Cattle drivers battle Native Americans, rustlers, and soreheaded farmers in this Western.

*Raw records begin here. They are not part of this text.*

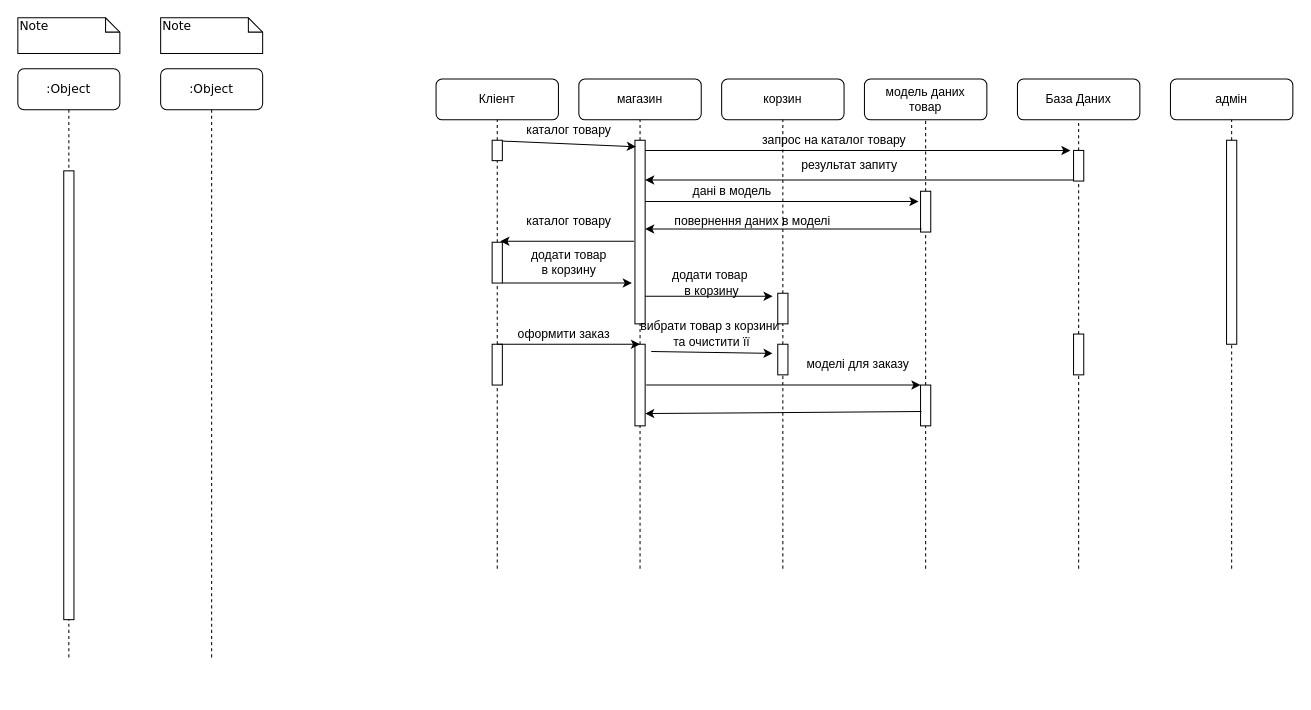
Valerii335123/diagram keeps this draw.io diagram as Untitled Diagram.drawio. Above is the earlier version. Source tidied: cells renumbered, new cells numbered last; positions are measured from the earlier drawing's top-left corner, leaving out a move shared by most shapes. Both pictures are drawn from the tidied source at 102%, with x=0, y=0 at pixel (17, 17).
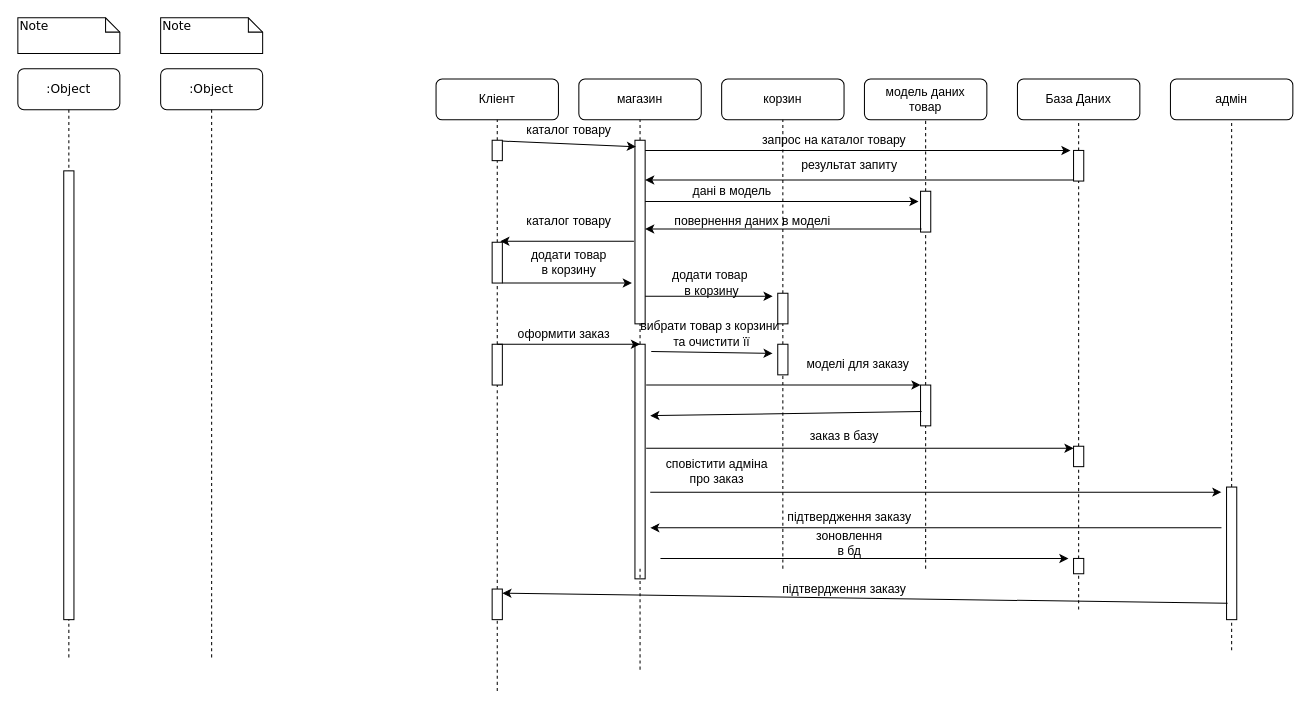
Above is the later version.

Unchanged cells that the change refers to:
```xml
<mxCell id="49" style="html=1;points=[];perimeter=orthogonalPerimeter;rounded=0;shadow=0;comic=0;labelBackgroundColor=none;strokeWidth=1;fontFamily=Verdana;fontSize=12;align=center;" parent="1" vertex="1">
  <mxGeometry x="465" y="320" width="10" height="40" as="geometry" />
</mxCell>
<mxCell id="55" style="html=1;points=[];perimeter=orthogonalPerimeter;rounded=0;shadow=0;comic=0;labelBackgroundColor=none;strokeWidth=1;fontFamily=Verdana;fontSize=12;align=center;" parent="1" vertex="1">
  <mxGeometry x="885" y="360" width="10" height="40" as="geometry" />
</mxCell>
```

Diff of the diagram source:
```diff
@@
     <mxCell id="29" style="html=1;points=[];perimeter=orthogonalPerimeter;rounded=0;shadow=0;comic=0;labelBackgroundColor=none;strokeWidth=1;fontFamily=Verdana;fontSize=12;align=center;" parent="1" vertex="1">
-      <mxGeometry x="1185" y="120" width="10" height="200" as="geometry" />
+      <mxGeometry x="1185" y="460" width="10" height="130" as="geometry" />
     </mxCell>
     <mxCell id="30" style="endArrow=none;dashed=1;html=1;entryX=0.5;entryY=1;entryDx=0;entryDy=0;" parent="1" edge="1" target="29">
       <mxGeometry relative="1" as="geometry">
-        <mxPoint x="1190" y="540" as="sourcePoint" />
+        <mxPoint x="1190" y="620" as="sourcePoint" />
       </mxGeometry>
     </mxCell>
@@
-    <mxCell id="50" style="endArrow=none;dashed=1;html=1;entryX=0.5;entryY=1;entryDx=0;entryDy=0;" parent="1" edge="1" target="49">
-      <mxGeometry relative="1" as="geometry">
-        <mxPoint x="470" y="540" as="sourcePoint" />
-      </mxGeometry>
+    <mxCell id="50" style="endArrow=none;dashed=1;html=1;entryX=0.5;entryY=1;entryDx=0;entryDy=0;" parent="1" edge="1" source="76" target="49">
+      <mxGeometry relative="1" as="geometry" />
     </mxCell>
     <mxCell id="51" style="html=1;points=[];perimeter=orthogonalPerimeter;rounded=0;shadow=0;comic=0;labelBackgroundColor=none;strokeWidth=1;fontFamily=Verdana;fontSize=12;align=center;" parent="1" vertex="1">
-      <mxGeometry x="605" y="320" width="10" height="80" as="geometry" />
+      <mxGeometry x="605" y="320" width="10" height="230" as="geometry" />
     </mxCell>
-    <mxCell id="52" style="endArrow=none;dashed=1;html=1;entryX=0.5;entryY=1;entryDx=0;entryDy=0;" parent="1" edge="1" target="51">
+    <mxCell id="52" style="endArrow=none;dashed=1;html=1;" parent="1" edge="1">
       <mxGeometry relative="1" as="geometry">
         <mxPoint x="610" y="540" as="sourcePoint" />
+        <mxPoint x="610" y="640" as="targetPoint" />
       </mxGeometry>
     </mxCell>
@@
     <mxCell id="57" style="html=1;points=[];perimeter=orthogonalPerimeter;rounded=0;shadow=0;comic=0;labelBackgroundColor=none;strokeWidth=1;fontFamily=Verdana;fontSize=12;align=center;" parent="1" vertex="1">
-      <mxGeometry x="1035" y="310" width="10" height="40" as="geometry" />
+      <mxGeometry x="1035" y="420" width="10" height="20" as="geometry" />
     </mxCell>
-    <mxCell id="58" style="endArrow=none;dashed=1;html=1;entryX=0.5;entryY=1;entryDx=0;entryDy=0;" parent="1" edge="1" target="57">
-      <mxGeometry relative="1" as="geometry">
-        <mxPoint x="1040" y="540" as="sourcePoint" />
-      </mxGeometry>
+    <mxCell id="58" style="endArrow=none;dashed=1;html=1;entryX=0.5;entryY=1;entryDx=0;entryDy=0;" parent="1" edge="1" source="72" target="57">
+      <mxGeometry relative="1" as="geometry" />
     </mxCell>
@@
-    <mxCell id="65" style="endArrow=classic;html=1;entryX=1;entryY=0.85;entryDx=0;entryDy=0;entryPerimeter=0;exitX=0.1;exitY=0.65;exitDx=0;exitDy=0;exitPerimeter=0;" parent="1" edge="1" source="55" target="51">
-      <mxGeometry relative="1" as="geometry" />
+    <mxCell id="65" style="endArrow=classic;html=1;exitX=0.1;exitY=0.65;exitDx=0;exitDy=0;exitPerimeter=0;" parent="1" edge="1" source="55">
+      <mxGeometry relative="1" as="geometry">
+        <mxPoint x="620" y="390" as="targetPoint" />
+      </mxGeometry>
     </mxCell>
+    <mxCell id="66" style="endArrow=classic;html=1;entryX=0;entryY=0.1;entryDx=0;entryDy=0;entryPerimeter=0;" parent="1" edge="1" target="57">
+      <mxGeometry relative="1" as="geometry">
+        <mxPoint x="616" y="422" as="sourcePoint" />
+      </mxGeometry>
+    </mxCell>
+    <mxCell id="67" value="заказ в базу" style="text;html=1;align=center;verticalAlign=middle;" parent="1" vertex="1">
+      <mxGeometry x="770" y="400" width="80" height="20" as="geometry" />
+    </mxCell>
+    <mxCell id="68" style="endArrow=classic;html=1;" parent="1" edge="1">
+      <mxGeometry relative="1" as="geometry">
+        <mxPoint x="620" y="465" as="sourcePoint" />
+        <mxPoint x="1180" y="465" as="targetPoint" />
+      </mxGeometry>
+    </mxCell>
+    <mxCell id="69" value="сповістити адміна &lt;br&gt;про заказ" style="text;html=1;align=center;verticalAlign=middle;" parent="1" vertex="1">
+      <mxGeometry x="625" y="430" width="120" height="30" as="geometry" />
+    </mxCell>
+    <mxCell id="70" style="endArrow=classic;html=1;" parent="1" edge="1">
+      <mxGeometry relative="1" as="geometry">
+        <mxPoint x="1180" y="500" as="sourcePoint" />
+        <mxPoint x="620" y="500" as="targetPoint" />
+      </mxGeometry>
+    </mxCell>
+    <mxCell id="71" value="підтвердження заказу" style="text;html=1;align=center;verticalAlign=middle;" parent="1" vertex="1">
+      <mxGeometry x="745" y="480" width="140" height="20" as="geometry" />
+    </mxCell>
+    <mxCell id="72" style="html=1;points=[];perimeter=orthogonalPerimeter;rounded=0;shadow=0;comic=0;labelBackgroundColor=none;strokeWidth=1;fontFamily=Verdana;fontSize=12;align=center;" parent="1" vertex="1">
+      <mxGeometry x="1035" y="530" width="10" height="15" as="geometry" />
+    </mxCell>
+    <mxCell id="73" style="endArrow=none;dashed=1;html=1;entryX=0.5;entryY=1;entryDx=0;entryDy=0;" parent="1" edge="1" target="72">
+      <mxGeometry relative="1" as="geometry">
+        <mxPoint x="1040" y="580" as="sourcePoint" />
+      </mxGeometry>
+    </mxCell>
+    <mxCell id="74" style="endArrow=classic;html=1;" parent="1" edge="1">
+      <mxGeometry relative="1" as="geometry">
+        <mxPoint x="630" y="530" as="sourcePoint" />
+        <mxPoint x="1030" y="530" as="targetPoint" />
+      </mxGeometry>
+    </mxCell>
+    <mxCell id="75" value="зоновлення &lt;br&gt;в бд" style="text;html=1;align=center;verticalAlign=middle;" parent="1" vertex="1">
+      <mxGeometry x="775" y="500" width="80" height="30" as="geometry" />
+    </mxCell>
+    <mxCell id="76" style="html=1;points=[];perimeter=orthogonalPerimeter;rounded=0;shadow=0;comic=0;labelBackgroundColor=none;strokeWidth=1;fontFamily=Verdana;fontSize=12;align=center;" parent="1" vertex="1">
+      <mxGeometry x="465" y="560" width="10" height="30" as="geometry" />
+    </mxCell>
+    <mxCell id="77" style="endArrow=none;dashed=1;html=1;entryX=0.5;entryY=1;entryDx=0;entryDy=0;" parent="1" edge="1" target="76">
+      <mxGeometry relative="1" as="geometry">
+        <mxPoint x="470" y="660" as="sourcePoint" />
+      </mxGeometry>
+    </mxCell>
+    <mxCell id="78" style="endArrow=classic;html=1;exitX=0.1;exitY=0.877;exitDx=0;exitDy=0;exitPerimeter=0;" parent="1" edge="1" source="29">
+      <mxGeometry relative="1" as="geometry">
+        <mxPoint x="475" y="564" as="targetPoint" />
+      </mxGeometry>
+    </mxCell>
+    <mxCell id="79" value="підтвердження заказу" style="text;html=1;align=center;verticalAlign=middle;" parent="1" vertex="1">
+      <mxGeometry x="740" y="550" width="140" height="20" as="geometry" />
+    </mxCell>
```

Morris’ (The Edge of Forever, 2010) rip-snortin’ sequel finds legendary Texas Ranger Raifford MacReynolds; his wife, Kathryn; his straight-shooting 15-year-old stepson, Tom McKlarren; and Tom’s sweetheart, Sara, back at their ranch on the Waco frontier in the turbulent aftermath of the Civil War. They finish old business when The Wolf, the Comanche chieftain who kidnapped Kathryn and Sara in The Edge of Forever, returns seeking vengeance and gets a bloody welcome. Then Raifford and Tom add their 1,000 cows to the 6,000 head that cattle baron Henry Kleyburn is driving north to the railroad at Sedalia, Missouri. Raifford heads a security detail featuring 20 heavily armed Rangers and a stone-faced Apache scout named Bad Thing, who wears a necklace of finger bones taken from vanquished foes. Raifford and his men have their work cut out for them as the cattlemen are assailed by another Comanche war party, a gang of bushwhackers, Kansas “regulators” running an extortion racket under threat of stampeding the herd, a posse trying to arrest two Mexican cowboys on false charges, and a band of varmints that includes Jesse James. There are also quieter wrangles with Cherokees seeking payment for safe passage across Indian Territory and Missouri farmers voicing concerns that the Texas longhorns will spread fever to their own cattle. As in his preceding book, Morris steeps readers in what is essentially a military campaign as Raifford and Tom constantly scan the horizon for concealed enemies and ambush sites, calculate rifle ranges and assault routes, and plan convoluted surprise attacks. The action is often gripping, as in a white-knuckle pursuit of The Wolf by Raifford and Tom through terrain dotted with hidden firing points. But Raifford and company so outclass the black hats that, with the body count surging into the triple digits, the violence doesn’t always feel sporting. Still, Morris’ mix of classic cowboy opera with well-observed period details, colorful characters, and sublime dialogue—“If you stop wiggling your head around, he’ll fix the noose so it’ll break your neck. Otherwise you’ll be dancing on thin air for a while”—makes for a savory read.
An entertaining frontier shoot’em-up.